WHAT YOU NEED TO DO: Report back every line of the entries that contains "правок", exactly as written.

┄┄┄┄┄┄

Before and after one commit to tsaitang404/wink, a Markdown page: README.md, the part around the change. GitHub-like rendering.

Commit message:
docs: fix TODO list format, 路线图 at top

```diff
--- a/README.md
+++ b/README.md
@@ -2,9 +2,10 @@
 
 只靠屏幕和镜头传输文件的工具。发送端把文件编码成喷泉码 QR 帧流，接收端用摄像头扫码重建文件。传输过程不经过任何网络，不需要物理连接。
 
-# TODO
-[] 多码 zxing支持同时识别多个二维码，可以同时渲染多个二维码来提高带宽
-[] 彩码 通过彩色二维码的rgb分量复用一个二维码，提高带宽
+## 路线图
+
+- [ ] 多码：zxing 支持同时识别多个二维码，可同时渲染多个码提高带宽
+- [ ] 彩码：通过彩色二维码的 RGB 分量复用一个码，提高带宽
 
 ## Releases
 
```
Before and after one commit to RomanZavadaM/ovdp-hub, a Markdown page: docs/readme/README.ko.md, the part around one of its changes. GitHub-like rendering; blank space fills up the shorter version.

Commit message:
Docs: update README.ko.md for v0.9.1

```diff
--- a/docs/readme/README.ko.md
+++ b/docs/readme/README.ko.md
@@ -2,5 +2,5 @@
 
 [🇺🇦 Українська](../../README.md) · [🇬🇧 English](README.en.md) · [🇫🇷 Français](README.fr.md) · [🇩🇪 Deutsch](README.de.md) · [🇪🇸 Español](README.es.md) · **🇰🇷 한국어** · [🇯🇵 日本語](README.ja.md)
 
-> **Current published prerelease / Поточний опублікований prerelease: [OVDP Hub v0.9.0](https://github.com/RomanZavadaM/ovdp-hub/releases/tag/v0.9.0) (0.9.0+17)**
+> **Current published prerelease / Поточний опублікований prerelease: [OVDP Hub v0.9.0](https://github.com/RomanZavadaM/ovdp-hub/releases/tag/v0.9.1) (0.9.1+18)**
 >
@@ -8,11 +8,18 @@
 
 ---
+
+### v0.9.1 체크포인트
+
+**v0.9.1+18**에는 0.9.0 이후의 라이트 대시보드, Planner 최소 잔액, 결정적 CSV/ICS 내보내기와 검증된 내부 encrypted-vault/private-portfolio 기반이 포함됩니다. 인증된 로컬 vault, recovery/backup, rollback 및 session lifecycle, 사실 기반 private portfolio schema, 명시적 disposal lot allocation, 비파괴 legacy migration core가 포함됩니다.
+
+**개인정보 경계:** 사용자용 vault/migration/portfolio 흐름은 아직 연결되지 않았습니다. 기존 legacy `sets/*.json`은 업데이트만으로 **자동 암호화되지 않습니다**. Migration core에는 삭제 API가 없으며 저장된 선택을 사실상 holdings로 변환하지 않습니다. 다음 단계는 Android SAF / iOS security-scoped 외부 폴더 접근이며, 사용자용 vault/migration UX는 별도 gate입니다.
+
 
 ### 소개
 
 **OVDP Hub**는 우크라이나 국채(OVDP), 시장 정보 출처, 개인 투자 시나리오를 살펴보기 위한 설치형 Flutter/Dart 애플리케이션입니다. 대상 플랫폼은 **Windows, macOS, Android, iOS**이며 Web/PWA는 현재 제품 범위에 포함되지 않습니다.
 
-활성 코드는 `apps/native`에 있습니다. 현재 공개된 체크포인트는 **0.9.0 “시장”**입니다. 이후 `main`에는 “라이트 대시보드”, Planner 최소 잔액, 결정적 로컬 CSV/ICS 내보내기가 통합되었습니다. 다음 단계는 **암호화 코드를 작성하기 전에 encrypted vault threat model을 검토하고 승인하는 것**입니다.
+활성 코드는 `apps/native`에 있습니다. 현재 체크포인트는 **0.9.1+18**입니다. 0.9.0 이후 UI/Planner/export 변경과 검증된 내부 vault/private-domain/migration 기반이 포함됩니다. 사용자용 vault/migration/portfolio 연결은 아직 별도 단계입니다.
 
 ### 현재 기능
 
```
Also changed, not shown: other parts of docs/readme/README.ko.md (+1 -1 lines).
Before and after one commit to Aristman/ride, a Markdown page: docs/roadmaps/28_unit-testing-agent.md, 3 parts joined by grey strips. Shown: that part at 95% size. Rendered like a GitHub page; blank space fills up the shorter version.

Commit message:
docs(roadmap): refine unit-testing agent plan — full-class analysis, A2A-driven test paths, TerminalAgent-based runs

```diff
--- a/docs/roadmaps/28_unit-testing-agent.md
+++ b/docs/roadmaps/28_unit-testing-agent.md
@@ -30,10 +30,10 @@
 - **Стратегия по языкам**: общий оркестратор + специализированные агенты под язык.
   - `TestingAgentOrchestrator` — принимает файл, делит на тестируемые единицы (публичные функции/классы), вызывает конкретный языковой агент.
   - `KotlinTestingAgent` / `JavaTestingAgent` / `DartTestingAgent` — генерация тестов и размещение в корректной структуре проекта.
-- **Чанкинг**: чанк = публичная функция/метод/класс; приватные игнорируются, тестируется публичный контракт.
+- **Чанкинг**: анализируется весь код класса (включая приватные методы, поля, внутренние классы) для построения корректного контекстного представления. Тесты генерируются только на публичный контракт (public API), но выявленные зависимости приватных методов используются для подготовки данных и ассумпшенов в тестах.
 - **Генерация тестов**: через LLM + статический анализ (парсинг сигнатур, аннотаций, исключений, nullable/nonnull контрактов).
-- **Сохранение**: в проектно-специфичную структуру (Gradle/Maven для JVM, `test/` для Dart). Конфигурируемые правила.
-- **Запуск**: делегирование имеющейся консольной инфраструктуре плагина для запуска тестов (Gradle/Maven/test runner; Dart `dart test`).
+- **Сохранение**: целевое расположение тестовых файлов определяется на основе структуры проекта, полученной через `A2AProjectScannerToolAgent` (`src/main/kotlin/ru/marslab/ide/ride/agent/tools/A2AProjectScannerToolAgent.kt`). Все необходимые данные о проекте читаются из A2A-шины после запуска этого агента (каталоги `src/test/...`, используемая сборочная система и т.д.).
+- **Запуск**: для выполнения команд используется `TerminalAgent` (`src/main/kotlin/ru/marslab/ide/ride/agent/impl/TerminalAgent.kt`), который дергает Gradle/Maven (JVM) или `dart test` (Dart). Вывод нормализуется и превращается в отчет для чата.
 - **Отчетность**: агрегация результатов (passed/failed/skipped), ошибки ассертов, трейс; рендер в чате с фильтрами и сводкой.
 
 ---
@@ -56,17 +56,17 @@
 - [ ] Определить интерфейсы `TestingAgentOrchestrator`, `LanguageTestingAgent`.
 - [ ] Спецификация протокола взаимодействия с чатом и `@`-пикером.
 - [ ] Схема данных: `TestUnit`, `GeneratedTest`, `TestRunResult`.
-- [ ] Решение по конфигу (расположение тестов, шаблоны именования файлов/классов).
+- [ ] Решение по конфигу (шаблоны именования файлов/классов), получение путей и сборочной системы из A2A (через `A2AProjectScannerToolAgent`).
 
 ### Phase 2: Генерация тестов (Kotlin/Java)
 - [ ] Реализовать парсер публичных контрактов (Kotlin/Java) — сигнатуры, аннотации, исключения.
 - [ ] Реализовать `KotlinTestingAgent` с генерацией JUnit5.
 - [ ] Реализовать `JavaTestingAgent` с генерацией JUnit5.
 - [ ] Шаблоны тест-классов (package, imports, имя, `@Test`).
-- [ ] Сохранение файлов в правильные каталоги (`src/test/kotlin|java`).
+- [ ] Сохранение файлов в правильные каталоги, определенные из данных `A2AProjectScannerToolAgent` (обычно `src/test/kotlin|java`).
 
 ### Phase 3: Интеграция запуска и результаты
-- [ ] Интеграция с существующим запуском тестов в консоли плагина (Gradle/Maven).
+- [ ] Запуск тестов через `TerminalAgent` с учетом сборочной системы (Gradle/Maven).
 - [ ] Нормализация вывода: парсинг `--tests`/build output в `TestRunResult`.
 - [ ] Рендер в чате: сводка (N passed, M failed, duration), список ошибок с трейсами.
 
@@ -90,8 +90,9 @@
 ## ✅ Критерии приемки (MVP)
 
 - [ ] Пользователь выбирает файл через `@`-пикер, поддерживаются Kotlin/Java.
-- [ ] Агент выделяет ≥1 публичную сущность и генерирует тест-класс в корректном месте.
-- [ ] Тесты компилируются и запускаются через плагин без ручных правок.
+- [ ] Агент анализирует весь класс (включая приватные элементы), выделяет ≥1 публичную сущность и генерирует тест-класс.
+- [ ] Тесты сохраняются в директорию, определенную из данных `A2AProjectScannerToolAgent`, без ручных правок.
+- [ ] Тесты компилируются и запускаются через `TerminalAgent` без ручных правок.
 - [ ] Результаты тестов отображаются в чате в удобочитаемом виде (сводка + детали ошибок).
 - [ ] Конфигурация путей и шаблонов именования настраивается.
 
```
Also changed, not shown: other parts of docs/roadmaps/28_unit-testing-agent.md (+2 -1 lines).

┄┄┄┄┄┄

ANSWER AREA:
-- [ ] Тесты компилируются и запускаются через плагин без ручных правок.
+- [ ] Тесты сохраняются в директорию, определенную из данных `A2AProjectScannerToolAgent`, без ручных правок.
+- [ ] Тесты компилируются и запускаются через `TerminalAgent` без ручных правок.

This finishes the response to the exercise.